Do grandparents have rights when it comes to custody?

Grandparents play an important role in their grandchildren’s lives and the larger family dynamic. In the best case scenario, grandparents have consistent access to their grandchildren, with the parents’ blessing, and are able to develop close, positive relationships with them. However, best case scenario doesn’t happen all the time, and there are times when grandparents may find themselves facing an uphill battle trying to get access to their grandchildren. If you are currently dealing with this type of scenario, you may be able to file for custody in the family courts, but you need to be aware of what that entails.

Situations when a grandparent may be able to file for custody

Like many other states, the Pennsylvania courts have set up specific guidelines for when a grandparent has grounds to petition the courts for physical custody, sometimes referred to as visitation, or legal custody. One of the following situations must be present:

  • At least one parent has died
  • The parents have been separated for at least six months or are divorced
  • The child has previously lived with the grandparent for at least one year

However, the presence of one of these three criteria does not automatically mean that you will be awarded full or even partial custody. The courts are always most concerned with what is in the best interests of the child and preserving the parent-child relationship. As the person filing, you will have the burden of showing the courts why the child is being harmed by a lack of contact with you and why the parent’s decision to refuse access is a poor one.

First steps

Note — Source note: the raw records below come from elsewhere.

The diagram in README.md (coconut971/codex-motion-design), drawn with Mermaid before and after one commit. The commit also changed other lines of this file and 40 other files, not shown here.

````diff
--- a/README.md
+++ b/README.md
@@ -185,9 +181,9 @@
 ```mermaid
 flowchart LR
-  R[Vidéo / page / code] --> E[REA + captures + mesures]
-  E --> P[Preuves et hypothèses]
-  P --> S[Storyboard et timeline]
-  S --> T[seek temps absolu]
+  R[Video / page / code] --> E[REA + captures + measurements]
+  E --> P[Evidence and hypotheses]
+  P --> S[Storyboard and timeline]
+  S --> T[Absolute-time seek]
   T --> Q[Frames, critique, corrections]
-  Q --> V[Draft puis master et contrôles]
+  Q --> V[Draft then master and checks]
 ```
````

The first step in any kind of situation where you are considering filing for custody or court-ordered access to your grandchildren is to talk with the parents. Misunderstandings and miscommunications are common, and you may find that the parent is not opposed to you being in the child’s life at all. However, if you believe that your grandchildren’s parent is unfit or you are being refused access, you will likely need to talk to a family law attorney to find out more about your legal options and what to expect.